Coronary heart disease (CHC) is the leading cause of death in industrialized societies, and numerous studies have pointed out the impact of emotional distress on CHD morbidity and mortality (e.g., Denollet, 1993, 1997). The study aimed to investigate the inter-relations between several constructs relevant to predicting distress and positive mood in cardiac patients. Participants (N = 67), all diagnosed with CHD and scheduled for surgery in the following days, completed measures related to distress and positive mood, trait optimism, and response expectancies and response hopes for distress and positive mood. Results showed that individuals distinguish between expectancies and hopes, both constructs being related to distress and positive mood.
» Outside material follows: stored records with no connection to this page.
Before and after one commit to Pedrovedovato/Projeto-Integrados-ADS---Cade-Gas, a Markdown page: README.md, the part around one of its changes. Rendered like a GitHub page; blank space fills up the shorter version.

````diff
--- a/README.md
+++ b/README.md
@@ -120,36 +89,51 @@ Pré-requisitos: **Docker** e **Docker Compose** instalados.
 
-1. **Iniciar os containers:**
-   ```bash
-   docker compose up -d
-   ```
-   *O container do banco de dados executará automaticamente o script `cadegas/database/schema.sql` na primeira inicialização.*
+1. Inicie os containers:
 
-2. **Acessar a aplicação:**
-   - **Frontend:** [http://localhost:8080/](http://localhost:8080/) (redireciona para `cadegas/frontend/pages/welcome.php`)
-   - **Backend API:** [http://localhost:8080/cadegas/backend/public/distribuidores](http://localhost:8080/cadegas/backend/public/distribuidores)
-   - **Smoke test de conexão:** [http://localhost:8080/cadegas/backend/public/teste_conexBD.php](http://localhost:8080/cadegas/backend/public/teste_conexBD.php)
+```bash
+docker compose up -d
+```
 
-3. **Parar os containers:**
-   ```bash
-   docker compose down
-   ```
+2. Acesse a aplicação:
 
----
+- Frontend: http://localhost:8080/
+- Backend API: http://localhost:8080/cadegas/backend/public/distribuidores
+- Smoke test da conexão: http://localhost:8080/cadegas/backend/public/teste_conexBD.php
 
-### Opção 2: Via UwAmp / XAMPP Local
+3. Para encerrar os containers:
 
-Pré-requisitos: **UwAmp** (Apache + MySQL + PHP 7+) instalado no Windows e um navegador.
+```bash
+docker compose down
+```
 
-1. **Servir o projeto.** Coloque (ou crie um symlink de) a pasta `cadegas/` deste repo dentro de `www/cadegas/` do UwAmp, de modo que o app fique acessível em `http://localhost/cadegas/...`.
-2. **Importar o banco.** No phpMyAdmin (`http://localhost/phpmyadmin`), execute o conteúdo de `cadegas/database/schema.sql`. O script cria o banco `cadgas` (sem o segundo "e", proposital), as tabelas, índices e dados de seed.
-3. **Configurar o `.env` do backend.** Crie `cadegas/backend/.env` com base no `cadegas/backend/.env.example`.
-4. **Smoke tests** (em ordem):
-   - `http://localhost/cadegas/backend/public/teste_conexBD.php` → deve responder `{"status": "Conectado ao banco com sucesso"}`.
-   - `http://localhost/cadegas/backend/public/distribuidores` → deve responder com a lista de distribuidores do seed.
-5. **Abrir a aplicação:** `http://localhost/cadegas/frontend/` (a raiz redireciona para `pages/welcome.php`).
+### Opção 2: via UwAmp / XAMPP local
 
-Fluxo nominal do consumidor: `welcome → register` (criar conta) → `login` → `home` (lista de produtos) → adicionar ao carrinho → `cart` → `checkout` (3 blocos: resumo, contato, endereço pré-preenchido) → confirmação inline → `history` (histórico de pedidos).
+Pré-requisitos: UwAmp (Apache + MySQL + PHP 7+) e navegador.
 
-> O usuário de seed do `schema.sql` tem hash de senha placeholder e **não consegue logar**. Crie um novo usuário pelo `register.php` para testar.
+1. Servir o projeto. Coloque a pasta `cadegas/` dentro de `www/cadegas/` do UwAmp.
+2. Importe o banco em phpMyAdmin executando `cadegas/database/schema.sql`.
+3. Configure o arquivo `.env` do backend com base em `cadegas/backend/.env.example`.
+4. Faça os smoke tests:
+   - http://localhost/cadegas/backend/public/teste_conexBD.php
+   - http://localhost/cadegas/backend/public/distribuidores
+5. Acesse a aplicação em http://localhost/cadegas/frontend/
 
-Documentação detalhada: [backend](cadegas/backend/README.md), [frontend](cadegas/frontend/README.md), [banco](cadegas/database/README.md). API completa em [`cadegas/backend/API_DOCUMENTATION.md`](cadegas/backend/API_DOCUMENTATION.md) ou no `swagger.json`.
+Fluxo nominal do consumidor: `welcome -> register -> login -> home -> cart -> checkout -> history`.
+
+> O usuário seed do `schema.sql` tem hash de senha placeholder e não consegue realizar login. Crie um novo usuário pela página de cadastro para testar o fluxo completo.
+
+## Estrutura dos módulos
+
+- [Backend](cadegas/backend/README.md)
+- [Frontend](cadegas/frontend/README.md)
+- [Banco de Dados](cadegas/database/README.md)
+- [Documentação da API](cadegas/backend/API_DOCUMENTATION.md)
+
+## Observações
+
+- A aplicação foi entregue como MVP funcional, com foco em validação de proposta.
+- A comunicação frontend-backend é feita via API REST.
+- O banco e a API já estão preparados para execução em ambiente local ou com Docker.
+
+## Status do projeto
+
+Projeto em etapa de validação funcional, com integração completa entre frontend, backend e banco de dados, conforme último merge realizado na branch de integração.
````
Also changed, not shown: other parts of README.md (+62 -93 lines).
Surprisingly though, the relations between response expectancies/response hopes and mood appear to be mediated by trait optimism, which indicates that response expectancies and hopes for distress and positive mood might be used as coping mechanisms in dealing with stressful situations.
KEYWORDS: coronary heart disease, distress, positive emotions, trait optimism, response expectancy, response hope